- _What to work on_
Check every line of the data below for the string "StructureData", and copy the ones that hold it.

** Opening Given data block **

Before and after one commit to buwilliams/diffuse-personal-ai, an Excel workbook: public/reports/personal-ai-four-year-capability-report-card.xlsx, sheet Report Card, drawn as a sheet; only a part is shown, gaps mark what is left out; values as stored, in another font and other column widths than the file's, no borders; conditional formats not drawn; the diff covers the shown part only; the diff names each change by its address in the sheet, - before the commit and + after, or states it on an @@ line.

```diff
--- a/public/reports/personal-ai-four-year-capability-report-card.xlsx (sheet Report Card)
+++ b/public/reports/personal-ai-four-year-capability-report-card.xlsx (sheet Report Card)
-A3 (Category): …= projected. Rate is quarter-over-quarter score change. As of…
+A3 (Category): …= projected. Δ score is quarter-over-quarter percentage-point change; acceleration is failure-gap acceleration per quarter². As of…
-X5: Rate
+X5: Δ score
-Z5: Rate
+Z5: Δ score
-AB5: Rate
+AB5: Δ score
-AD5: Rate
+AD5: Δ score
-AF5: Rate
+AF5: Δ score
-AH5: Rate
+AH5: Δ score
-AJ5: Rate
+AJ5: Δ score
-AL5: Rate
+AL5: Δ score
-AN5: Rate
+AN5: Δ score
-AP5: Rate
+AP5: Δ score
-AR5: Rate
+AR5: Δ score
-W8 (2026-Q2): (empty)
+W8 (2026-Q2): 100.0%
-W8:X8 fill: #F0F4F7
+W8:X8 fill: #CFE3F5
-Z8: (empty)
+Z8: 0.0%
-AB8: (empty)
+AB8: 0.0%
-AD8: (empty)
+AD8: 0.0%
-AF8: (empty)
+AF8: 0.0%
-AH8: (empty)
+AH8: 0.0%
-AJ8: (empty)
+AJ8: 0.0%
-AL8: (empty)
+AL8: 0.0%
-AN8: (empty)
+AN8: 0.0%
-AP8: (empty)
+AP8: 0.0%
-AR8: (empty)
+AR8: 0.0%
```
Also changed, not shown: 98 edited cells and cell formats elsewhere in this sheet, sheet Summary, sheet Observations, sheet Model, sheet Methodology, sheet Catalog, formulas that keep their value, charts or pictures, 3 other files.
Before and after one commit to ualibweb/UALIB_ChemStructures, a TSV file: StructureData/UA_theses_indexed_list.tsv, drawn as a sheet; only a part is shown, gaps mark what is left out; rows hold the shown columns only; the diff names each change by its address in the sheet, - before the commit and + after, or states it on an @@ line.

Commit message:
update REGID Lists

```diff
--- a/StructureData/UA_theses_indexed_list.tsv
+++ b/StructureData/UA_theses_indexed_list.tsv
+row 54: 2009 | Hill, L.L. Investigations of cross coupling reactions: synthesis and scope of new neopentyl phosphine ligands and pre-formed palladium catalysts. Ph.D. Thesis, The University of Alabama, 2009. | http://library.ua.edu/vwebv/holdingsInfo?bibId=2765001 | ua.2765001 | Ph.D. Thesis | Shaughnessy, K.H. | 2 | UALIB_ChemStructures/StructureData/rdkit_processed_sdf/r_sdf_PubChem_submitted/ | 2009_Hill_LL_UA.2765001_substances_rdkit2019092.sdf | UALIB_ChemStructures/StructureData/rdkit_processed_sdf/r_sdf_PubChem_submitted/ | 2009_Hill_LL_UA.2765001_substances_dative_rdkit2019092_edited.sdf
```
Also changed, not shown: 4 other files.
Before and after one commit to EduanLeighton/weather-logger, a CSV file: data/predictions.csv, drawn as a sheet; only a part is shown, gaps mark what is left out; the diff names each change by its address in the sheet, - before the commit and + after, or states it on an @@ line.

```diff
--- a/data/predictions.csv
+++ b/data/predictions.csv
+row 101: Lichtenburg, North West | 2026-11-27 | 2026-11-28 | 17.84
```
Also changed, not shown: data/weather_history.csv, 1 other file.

** Closing Given data block **

- _Answer for the task_
Before and after one commit to ualibweb/UALIB_ChemStructures, a TSV file: StructureData/UA_theses_indexed_list.tsv, drawn as a sheet; only a part is shown, gaps mark what is left out; rows hold the shown columns only; the diff names each change by its address in the sheet, - before the commit and + after, or states it on an @@ line.
--- a/StructureData/UA_theses_indexed_list.tsv
+++ b/StructureData/UA_theses_indexed_list.tsv
+row 54: 2009 | Hill, L.L. Investigations of cross coupling reactions: synthesis and scope of new neopentyl phosphine ligands and pre-formed palladium catalysts. Ph.D. Thesis, The University of Alabama, 2009. | http://library.ua.edu/vwebv/holdingsInfo?bibId=2765001 | ua.2765001 | Ph.D. Thesis | Shaughnessy, K.H. | 2 | UALIB_ChemStructures/StructureData/rdkit_processed_sdf/r_sdf_PubChem_submitted/ | 2009_Hill_LL_UA.2765001_substances_rdkit2019092.sdf | UALIB_ChemStructures/StructureData/rdkit_processed_sdf/r_sdf_PubChem_submitted/ | 2009_Hill_LL_UA.2765001_substances_dative_rdkit2019092_edited.sdf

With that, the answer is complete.